• _What is needed_:
Where an image occurs, skip it and print the rest of the records verbatim.

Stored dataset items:

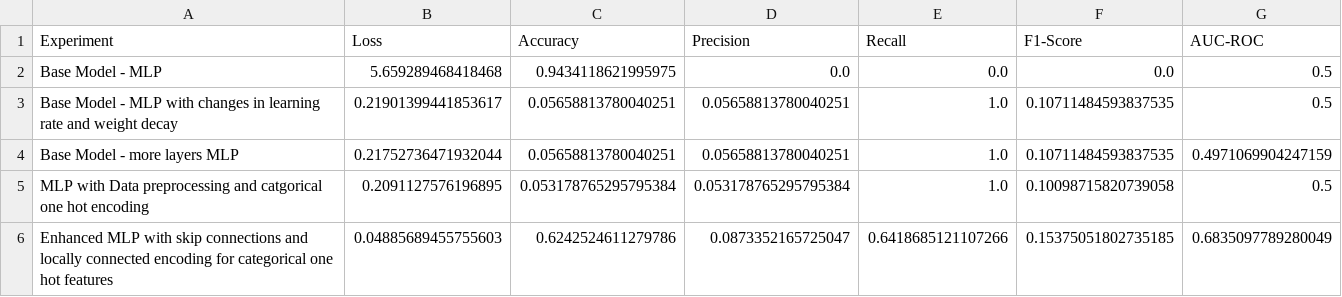
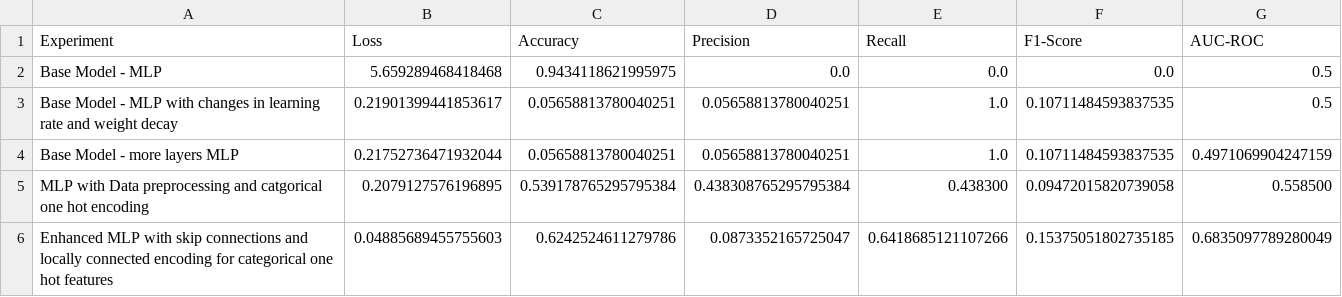
Before and after one commit to noaschkolnik/University-Dropouts-Prediction, a CSV file: results.csv, drawn as a sheet.

```diff
--- a/results.csv
+++ b/results.csv
@@ -4,3 +4,3 @@ Base Model - MLP with changes in learning rate and weight decay,0.21901399441853
 Base Model - more layers MLP,0.21752736471932044,0.05658813780040251,0.05658813780040251,1.0,0.10711484593837535,0.4971069904247159
-MLP with Data preprocessing and catgorical one hot encoding,0.2091127576196895,0.053178765295795384,0.053178765295795384,1.0,0.10098715820739058,0.5
+MLP with Data preprocessing and catgorical one hot encoding,0.2079127576196895,0.539178765295795384,0.438308765295795384,0.438300,0.09472015820739058,0.558500
 Enhanced MLP with skip connections and locally connected encoding for categorical one hot features,0.04885689455755603,0.6242524611279786,0.0873352165725047,0.6418685121107266,0.15375051802735185,0.6835097789280049
```
Also changed, not shown: 1 other file.
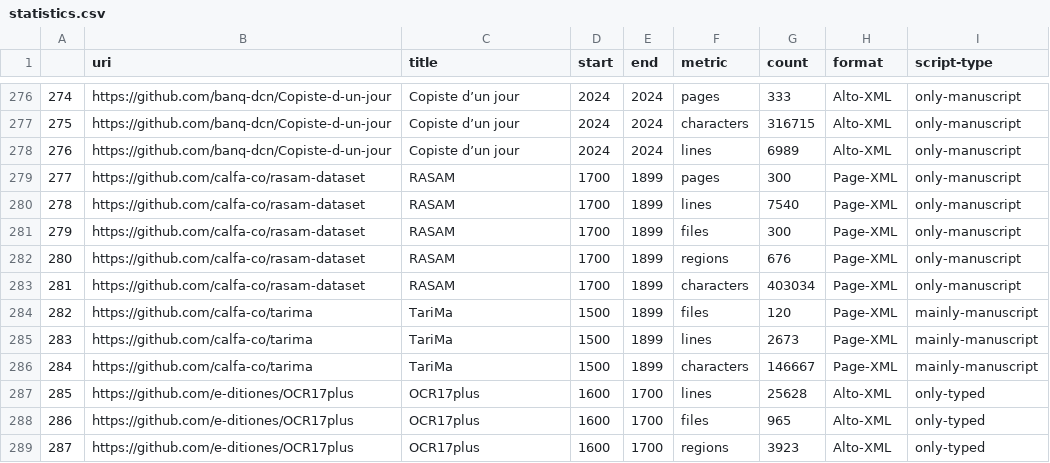
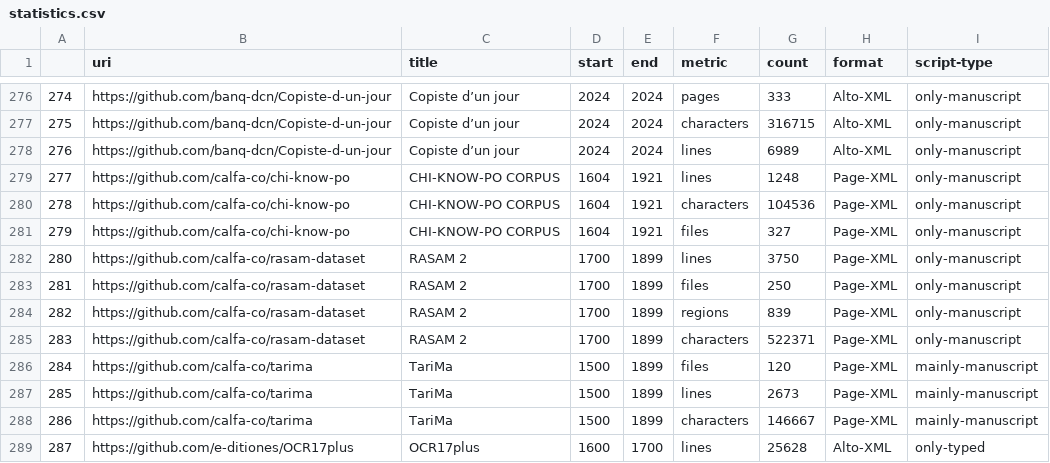
Before and after one commit to HTR-United/htr-united, a CSV file: statistics.csv, drawn as a sheet; only a part is shown, gaps mark what is left out; the shorter side is filled out with more unchanged rows; removed rows and columns are numbered as before the commit, all else as after; the diff names each change by its address in the sheet, - before the commit and + after, or states it on an @@ line.

```diff
--- a/statistics.csv
+++ b/statistics.csv
-row 279: 277 | https://github.com/calfa-co/rasam-dataset | RASAM | 1700 | 1899 | pages | 300 | Page-XML | only-manuscript
+row 279: 277 | https://github.com/calfa-co/chi-know-po | CHI-KNOW-PO CORPUS | 1604 | 1921 | lines | 1248 | Page-XML | only-manuscript
+row 280: 278 | https://github.com/calfa-co/chi-know-po | CHI-KNOW-PO CORPUS | 1604 | 1921 | characters | 104536 | Page-XML | only-manuscript
+row 281: 279 | https://github.com/calfa-co/chi-know-po | CHI-KNOW-PO CORPUS | 1604 | 1921 | files | 327 | Page-XML | only-manuscript
@@ column A renumbered from row 282 down @@
-C282:C285 (title): RASAM
+C282:C285 (title): RASAM 2
-G282 (count): 7540
+G282 (count): 3750
-G283 (count): 300
+G283 (count): 250
-G284 (count): 676
+G284 (count): 839
-G285 (count): 403034
+G285 (count): 522371
```
Also changed, not shown: 3 other files.
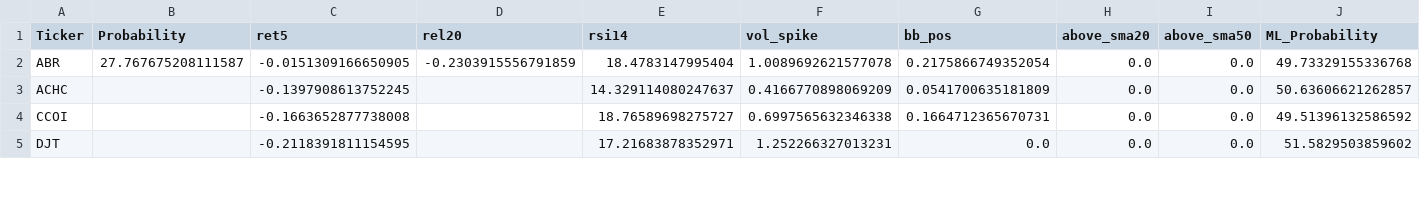
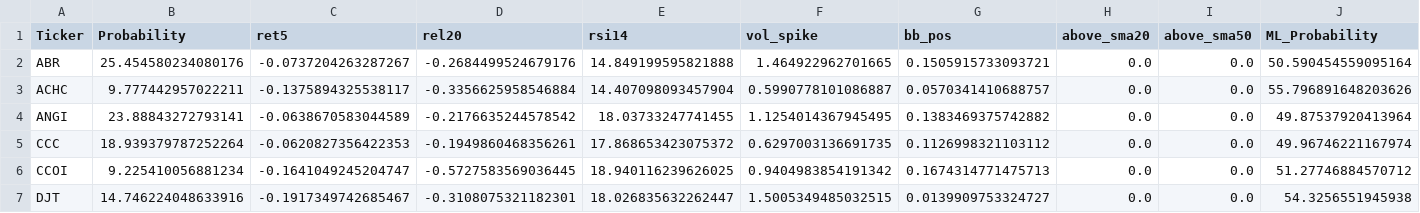
Before and after one commit to mox0716/Swing_Auto_Hybrid, a CSV file: out/archive/09_oversold.csv, drawn as a sheet; only a part is shown; the diff covers the shown part only.

```diff
--- a/out/archive/09_oversold.csv
+++ b/out/archive/09_oversold.csv
@@ -1,5 +1,7 @@
 Ticker,Probability,ret5,rel20,rsi14,vol_spike,bb_pos,above_sma20,above_sma50,ML_Probability
-ABR,27.767675208111587,-0.0151309166650905,-0.2303915556791859,18.4783147995404,1.0089692621577078,0.2175866749352054,0.0,0.0,49.73329155336768
-ACHC,,-0.1397908613752245,,14.329114080247637,0.4166770898069209,0.0541700635181809,0.0,0.0,50.63606621262857
-CCOI,,-0.1663652877738008,,18.76589698275727,0.6997565632346338,0.1664712365670731,0.0,0.0,49.51396132586592
-DJT,,-0.2118391811154595,,17.21683878352971,1.252266327013231,0.0,0.0,0.0,51.5829503859602
+ABR,25.454580234080176,-0.0737204263287267,-0.2684499524679176,14.849199595821888,1.464922962701665,0.1505915733093721,0.0,0.0,50.590454559095164
+ACHC,9.777442957022211,-0.1375894325538117,-0.3356625958546884,14.407098093457904,0.5990778101086887,0.0570341410688757,0.0,0.0,55.796891648203626
+ANGI,23.88843272793141,-0.0638670583044589,-0.2176635244578542,18.03733247741455,1.1254014367945495,0.1383469375742882,0.0,0.0,49.87537920413964
+CCC,18.939379787252264,-0.0620827356422353,-0.1949860468356261,17.868653423075372,0.6297003136691735,0.1126998321103112,0.0,0.0,49.96746221167974
+CCOI,9.225410056881234,-0.1641049245204747,-0.5727583569036445,18.940116239626025,0.9404983854191342,0.1674314771475713,0.0,0.0,51.27746884570712
+DJT,14.746224048633916,-0.1917349742685467,-0.3108075321182301,18.026835632262447,1.5005349485032515,0.0139909753324727,0.0,0.0,54.3256551945938
```
Also changed, not shown: 2 removed rows and 70 edited cells elsewhere in this file, out/archive/04_most_active_liquid.csv, out/archive/05_channel_up_pullbacks.csv, 9 other files.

• _Answer for the task_:
Before and after one commit to noaschkolnik/University-Dropouts-Prediction, a CSV file: results.csv, drawn as a sheet.

```diff
--- a/results.csv
+++ b/results.csv
@@ -4,3 +4,3 @@ Base Model - MLP with changes in learning rate and weight decay,0.21901399441853
 Base Model - more layers MLP,0.21752736471932044,0.05658813780040251,0.05658813780040251,1.0,0.10711484593837535,0.4971069904247159
-MLP with Data preprocessing and catgorical one hot encoding,0.2091127576196895,0.053178765295795384,0.053178765295795384,1.0,0.10098715820739058,0.5
+MLP with Data preprocessing and catgorical one hot encoding,0.2079127576196895,0.539178765295795384,0.438308765295795384,0.438300,0.09472015820739058,0.558500
 Enhanced MLP with skip connections and locally connected encoding for categorical one hot features,0.04885689455755603,0.6242524611279786,0.0873352165725047,0.6418685121107266,0.15375051802735185,0.6835097789280049
```
Also changed, not shown: 1 other file.
Before and after one commit to HTR-United/htr-united, a CSV file: statistics.csv, drawn as a sheet; only a part is shown, gaps mark what is left out; the shorter side is filled out with more unchanged rows; removed rows and columns are numbered as before the commit, all else as after; the diff names each change by its address in the sheet, - before the commit and + after, or states it on an @@ line.

```diff
--- a/statistics.csv
+++ b/statistics.csv
-row 279: 277 | https://github.com/calfa-co/rasam-dataset | RASAM | 1700 | 1899 | pages | 300 | Page-XML | only-manuscript
+row 279: 277 | https://github.com/calfa-co/chi-know-po | CHI-KNOW-PO CORPUS | 1604 | 1921 | lines | 1248 | Page-XML | only-manuscript
+row 280: 278 | https://github.com/calfa-co/chi-know-po | CHI-KNOW-PO CORPUS | 1604 | 1921 | characters | 104536 | Page-XML | only-manuscript
+row 281: 279 | https://github.com/calfa-co/chi-know-po | CHI-KNOW-PO CORPUS | 1604 | 1921 | files | 327 | Page-XML | only-manuscript
@@ column A renumbered from row 282 down @@
-C282:C285 (title): RASAM
+C282:C285 (title): RASAM 2
-G282 (count): 7540
+G282 (count): 3750
-G283 (count): 300
+G283 (count): 250
-G284 (count): 676
+G284 (count): 839
-G285 (count): 403034
+G285 (count): 522371
```
Also changed, not shown: 3 other files.
Before and after one commit to mox0716/Swing_Auto_Hybrid, a CSV file: out/archive/09_oversold.csv, drawn as a sheet; only a part is shown; the diff covers the shown part only.

```diff
--- a/out/archive/09_oversold.csv
+++ b/out/archive/09_oversold.csv
@@ -1,5 +1,7 @@
 Ticker,Probability,ret5,rel20,rsi14,vol_spike,bb_pos,above_sma20,above_sma50,ML_Probability
-ABR,27.767675208111587,-0.0151309166650905,-0.2303915556791859,18.4783147995404,1.0089692621577078,0.2175866749352054,0.0,0.0,49.73329155336768
-ACHC,,-0.1397908613752245,,14.329114080247637,0.4166770898069209,0.0541700635181809,0.0,0.0,50.63606621262857
-CCOI,,-0.1663652877738008,,18.76589698275727,0.6997565632346338,0.1664712365670731,0.0,0.0,49.51396132586592
-DJT,,-0.2118391811154595,,17.21683878352971,1.252266327013231,0.0,0.0,0.0,51.5829503859602
+ABR,25.454580234080176,-0.0737204263287267,-0.2684499524679176,14.849199595821888,1.464922962701665,0.1505915733093721,0.0,0.0,50.590454559095164
+ACHC,9.777442957022211,-0.1375894325538117,-0.3356625958546884,14.407098093457904,0.5990778101086887,0.0570341410688757,0.0,0.0,55.796891648203626
+ANGI,23.88843272793141,-0.0638670583044589,-0.2176635244578542,18.03733247741455,1.1254014367945495,0.1383469375742882,0.0,0.0,49.87537920413964
+CCC,18.939379787252264,-0.0620827356422353,-0.1949860468356261,17.868653423075372,0.6297003136691735,0.1126998321103112,0.0,0.0,49.96746221167974
+CCOI,9.225410056881234,-0.1641049245204747,-0.5727583569036445,18.940116239626025,0.9404983854191342,0.1674314771475713,0.0,0.0,51.27746884570712
+DJT,14.746224048633916,-0.1917349742685467,-0.3108075321182301,18.026835632262447,1.5005349485032515,0.0139909753324727,0.0,0.0,54.3256551945938
```
Also changed, not shown: 2 removed rows and 70 edited cells elsewhere in this file, out/archive/04_most_active_liquid.csv, out/archive/05_channel_up_pullbacks.csv, 9 other files.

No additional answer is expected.